Manhattan rents fall below $3,000 for first time since 2011
Decline in median asking rent comes as concessions soar
The unthinkable has happened: For the first time in nearly a decade, Manhattan rents have dipped below $3,000 per month.
It’s not by much; the median rent is still $2,990. But that price shift — a decrease of 7.8 percent compared to a year earlier — is part of a larger trend. For the first time in a decade, asking rents fell in Manhattan, Brooklyn and Queens last quarter, according to StreetEasy’s Q3 market report.
As rents plummet across the city, inventory and concessions are soaring and landlords have to swallow the loss.
“Landlords across the city, but particularly in Manhattan, have to be willing to face some really hard hits if they want to fill their units,” said Nancy Wu, the listing portal’s chief economist.
In Manhattan, the share of rental listings that were discounted rose to a stunning 45 percent, up 23 percent year-over-year. The median discount was about 9 percent, or the equivalent of $272.
In Brooklyn, median asking rent sank to $2,599, a drop of about 2.5 percent year-over-year. It’s the first time in the 10 years StreetEasy has tracked the borough’s rental market where rents fell year-over-year. The share of discounted listings hit a 10-year high of 31 percent.
Median asking rents in Queens fell to $2,200, down 2.2 percent compared to the same period in 2019. The number of discounted listings jumped to 26.6 percent.
Those numbers are likely conservative, according to StreetEasy. Until September, the site had no established policy on whether landlords and brokers advertising discounted apartments had to list the gross rent, which appears on the lease, or the net effective rent, which includes concessions and may not reflect the price a tenant pays each month.
As a result, when a listing advertised only the gross rent, the rents landlords expected to collect in the coming year were overstated. The practice was also confusing for renters, who could potentially owe more on a monthly basis than they were prepared or able to pay.

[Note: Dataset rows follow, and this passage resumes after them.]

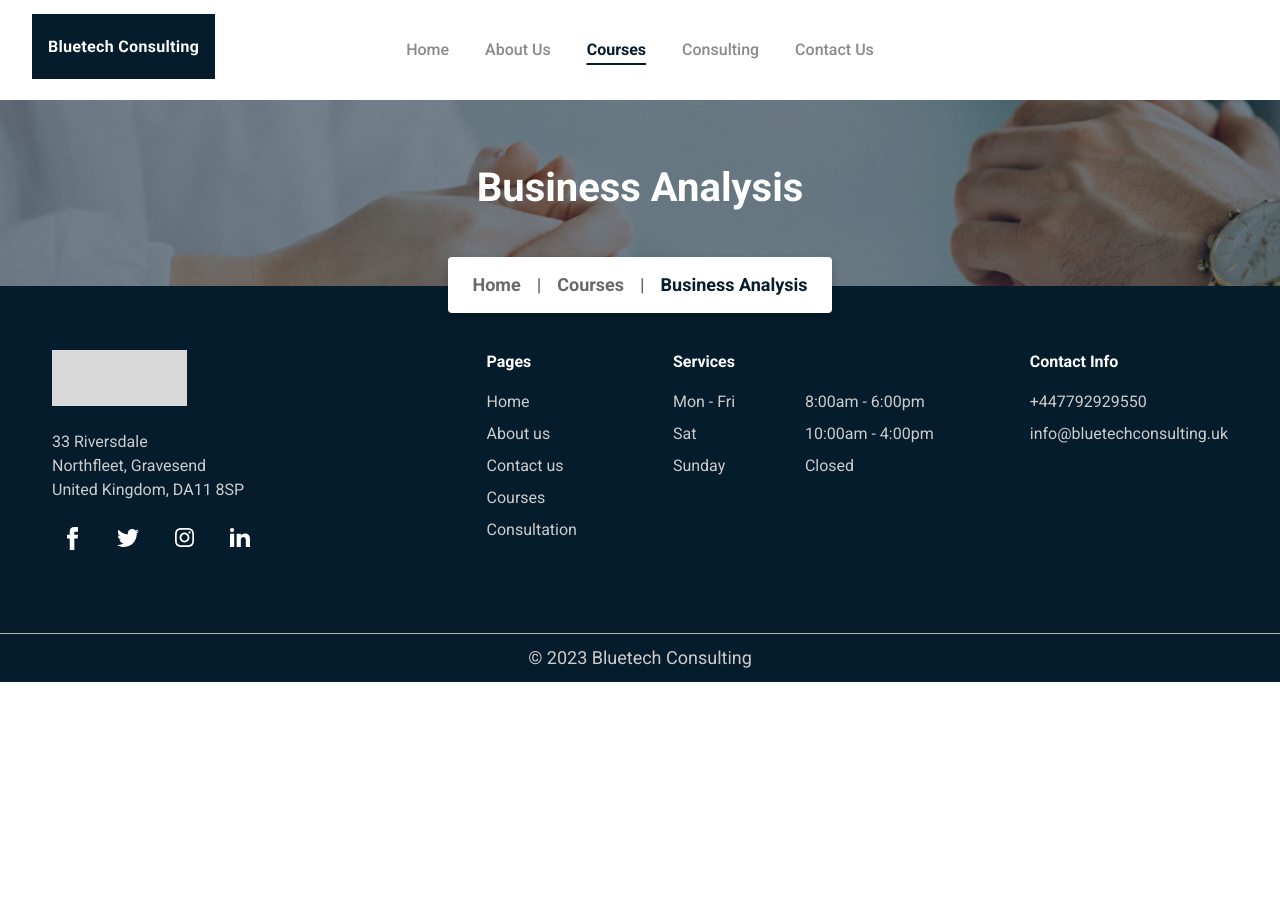
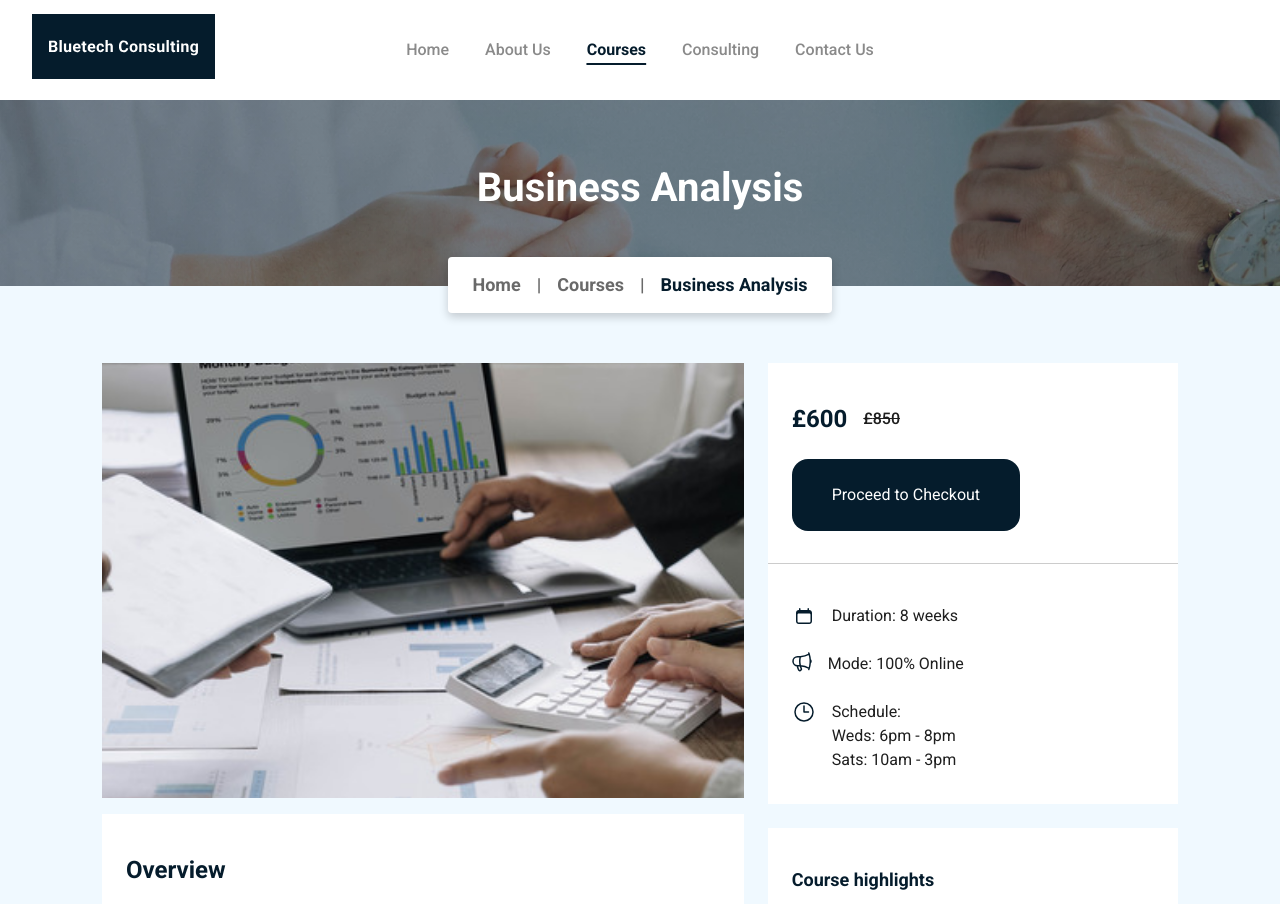
Before and after one commit to elijahthis/bluetech-consulting, a Next.js app: page /courses/business-analysis in a window 1280 px wide. Shown: the top 904 px of the page. Before the commit the page ends 800 px from the top, so only its background shows below. Built offline with nearby package versions, Linux system fonts and the light colour scheme.

Commit message:
feat: View Course

```diff
--- a/app/courses/[id]/page.tsx
+++ b/app/courses/[id]/page.tsx
@@ -1,3 +1,6 @@
+import CourseHighlightsCard from "@/components/CourseHighlightsCard";
+import CourseInfoCard from "@/components/CourseInfoCard";
+import OverviewCard from "@/components/OverviewCard";
 import TitleBanner from "@/components/TitleBanner";
 import { courseList } from "@/data/constants";
 
@@ -25,6 +28,16 @@ const CoursePage = ({ params }: { params: { id: string } }) => {
 					{ label: currentCourse.short_title, link: currentCourse.page_url },
 				]}
 			/>
+			<div
+				className="pt-[77px] pb-10 px-4 lg:px-[102px] bg-[#F0F9FF] flex flex-col items-stretch gap-6 lg:grid  "
+				style={{ gridTemplateColumns: "61fr 39fr" }}
+			>
+				<OverviewCard courseData={currentCourse} />
+				<div className="flex flex-col items-stretch gap-6">
+					<CourseInfoCard courseData={currentCourse} />
+					<CourseHighlightsCard courseData={currentCourse} />
+				</div>
+			</div>
 		</main>
 	);
 };
--- /dev/null
+++ b/components/CourseHighlightsCard/index.tsx
@@ -0,0 +1,18 @@
+import { ICourse } from "@/data/types";
+
+const CourseHighlightsCard = ({ courseData }: { courseData: ICourse }) => {
+	return (
+		<div className="bg-white py-10 px-6 ">
+			<h2 className="mb-6 text-[18px] leading-[24px] ">Course highlights</h2>
+			<ul className="ml-4">
+				{courseData.learning_points.map((item, ind) => (
+					<li className="list-disc" key={ind}>
+						{item}
+					</li>
+				))}
+			</ul>
+		</div>
+	);
+};
+
+export default CourseHighlightsCard;
--- /dev/null
+++ b/components/CourseInfoCard/index.tsx
@@ -0,0 +1,42 @@
+import { ICourse } from "@/data/types";
+import Button from "../Button";
+import { CalendarIcon, MegaphoneIcon, TimeIcon } from "../svgs";
+
+const CourseInfoCard = ({ courseData }: { courseData: ICourse }) => {
+	return (
+		<div className="bg-white">
+			<div className="py-8 pt-10 px-6 border-b border-[#CCCCCC] ">
+				<div className="flex flex-row items-center gap-4 mb-6">
+					<h3 className="text-2xl">£{(courseData.price * 12) / 17}</h3>
+					<p className="font-medium line-through">£{courseData.price}</p>
+				</div>
+				<Button>Proceed to Checkout</Button>
+			</div>
+			<div className="py-8 pt-10 px-6 flex flex-col items-stretch gap-4 lg:gap-6">
+				<div className="flex flex-row items-start gap-4 ">
+					<CalendarIcon />
+					<p>Duration: {courseData.duration}</p>
+				</div>
+				<div className="flex flex-row items-start gap-4 ">
+					<MegaphoneIcon />
+					<p>Mode: {courseData.mode}</p>
+				</div>
+				<div className="flex flex-row items-start gap-4 ">
+					<TimeIcon />
+					<p>
+						Schedule:
+						<br />
+						{courseData.schedule.map((item, ind) => (
+							<>
+								<span>{item}</span>
+								{ind !== courseData.schedule.length - 1 && <br />}
+							</>
+						))}
+					</p>
+				</div>
+			</div>
+		</div>
+	);
+};
+
+export default CourseInfoCard;
--- /dev/null
+++ b/components/OverviewCard/index.tsx
@@ -0,0 +1,30 @@
+import { ICourse } from "@/data/types";
+import Image from "next/image";
+
+const OverviewCard = ({ courseData }: { courseData: ICourse }) => {
+	return (
+		<div>
+			<Image
+				src={courseData.img_url}
+				width={340}
+				height={300}
+				alt={courseData.short_title}
+				className="w-full max-h-[435px] object-cover"
+			/>
+			<div className="py-6 lg:py-10 px-4 lg:px-6 mt-4 bg-white">
+				<h2 className="mb-4 text-xl lg:text-2xl">Overview</h2>
+				<p className="mb-6">{courseData.overview}</p>
+				<h3 className="mb-4 text-[18px]  ">What you Learn</h3>
+				<ul className="ml-4">
+					{courseData.learning_points.map((item, ind) => (
+						<li className="list-disc" key={ind}>
+							{item}
+						</li>
+					))}
+				</ul>
+			</div>
+		</div>
+	);
+};
+
+export default OverviewCard;
--- a/components/SmallNav/index.tsx
+++ b/components/SmallNav/index.tsx
@@ -9,7 +9,7 @@ const SmallNav = ({
 	return (
 		<div className="grid place-items-center absolute w-full bottom-[-27px] ">
 			<div
-				className="rounded bg-white w-max px-6 py-4 flex flex-row items-center gap-4 text-[18px] leading-[24px] font-bold text-[#696969] "
+				className="rounded bg-white w-max px-4 lg:px-6 py-3 lg:py-4 flex flex-row items-center gap-[10px] lg:gap-4 text:sm lg:text-[18px] leading-[24px] font-bold text-[#696969] "
 				style={{ boxShadow: "0px 4px 10px 0px rgba(0, 0, 0, 0.19)" }}
 			>
 				<Link href="/" className="text-[#696969]">
--- a/components/svgs.jsx
+++ b/components/svgs.jsx
@@ -91,3 +91,58 @@ export const OpenQuotesIcon = () => (
 		/>
 	</svg>
 );
+
+export const CalendarIcon = () => (
+	<svg
+		width="24"
+		height="24"
+		viewBox="0 0 24 24"
+		fill="none"
+		xmlns="http://www.w3.org/2000/svg"
+	>
+		<rect width="24" height="24" fill="white" />
+		<path
+			fill-rule="evenodd"
+			clip-rule="evenodd"
+			d="M7.75 4C8.16421 4 8.5 4.33579 8.5 4.75V6H15.5V4.75C15.5 4.33579 15.8358 4 16.25 4C16.6642 4 17 4.33579 17 4.75V6H17.25C18.7688 6 20 7.23122 20 8.75V17.25C20 18.7688 18.7688 20 17.25 20H6.75C5.23122 20 4 18.7688 4 17.25V8.75C4 7.23122 5.23122 6 6.75 6H7V4.75C7 4.33579 7.33579 4 7.75 4ZM6.75 9.5C6.05964 9.5 5.5 10.0596 5.5 10.75V17.25C5.5 17.9404 6.05964 18.5 6.75 18.5H17.25C17.9404 18.5 18.5 17.9404 18.5 17.25V10.75C18.5 10.0596 17.9404 9.5 17.25 9.5H6.75Z"
+			fill="#051C2C"
+		/>
+	</svg>
+);
+
+export const MegaphoneIcon = () => (
+	<svg
+		width="20"
+		height="20"
+		viewBox="0 0 20 20"
+		fill="none"
+		xmlns="http://www.w3.org/2000/svg"
+	>
+		<path
+			d="M8.34044 13.8398C7.65153 13.7803 6.95431 13.75 6.25 13.75H5.5C3.01472 13.75 1 11.7353 1 9.25C1 6.76472 3.01472 4.75 5.5 4.75H6.25C6.95431 4.75 7.65153 4.71966 8.34044 4.66022M8.34044 13.8398C8.59329 14.8015 8.92372 15.7317 9.32463 16.6234C9.57209 17.1738 9.38422 17.8328 8.8616 18.1345L8.20529 18.5134C7.6539 18.8318 6.9456 18.6306 6.67841 18.0527C6.0518 16.6973 5.56541 15.2639 5.23786 13.771M8.34044 13.8398C7.95517 12.3745 7.75 10.8362 7.75 9.25C7.75 7.66379 7.95518 6.1255 8.34044 4.66022M8.34044 13.8398C11.5 14.1124 14.4845 14.9972 17.1747 16.3749M8.34044 4.66022C11.5 4.3876 14.4845 3.50283 17.1747 2.12509M17.1747 2.12509C17.057 1.74595 16.9302 1.37083 16.7944 1M17.1747 2.12509C17.7097 3.84827 18.0557 5.65462 18.1886 7.51991M17.1747 16.3749C17.057 16.7541 16.9302 17.1292 16.7944 17.5M17.1747 16.3749C17.7097 14.6517 18.0557 12.8454 18.1886 10.9801M18.1886 7.51991C18.6844 7.93264 19 8.55446 19 9.25C19 9.94553 18.6844 10.5674 18.1886 10.9801M18.1886 7.51991C18.2293 8.09131 18.25 8.66824 18.25 9.25C18.25 9.83176 18.2293 10.4087 18.1886 10.9801"
+			stroke="#051C2C"
+			stroke-width="1.5"
+			stroke-linecap="round"
+			stroke-linejoin="round"
+		/>
+	</svg>
+);
+
+export const TimeIcon = () => (
+	<svg
+		width="24"
+		height="24"
+		viewBox="0 0 24 24"
+		fill="none"
+		xmlns="http://www.w3.org/2000/svg"
+	>
+		<rect width="24" height="24" fill="white" />
+		<path
+			d="M12 6V12H16.5M21 12C21 16.9706 16.9706 21 12 21C7.02944 21 3 16.9706 3 12C3 7.02944 7.02944 3 12 3C16.9706 3 21 7.02944 21 12Z"
+			stroke="#051C2C"
+			stroke-width="1.5"
+			stroke-linecap="round"
+			stroke-linejoin="round"
+		/>
+	</svg>
+);
```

StreetEasy responded to the discrepancies by instituting a policy, effective Sept. 2, that rental listings must display the gross rent as the sticker price, while the net effective rent is listed below in smaller print. It’s up to the parties to negotiate how payments will be paid.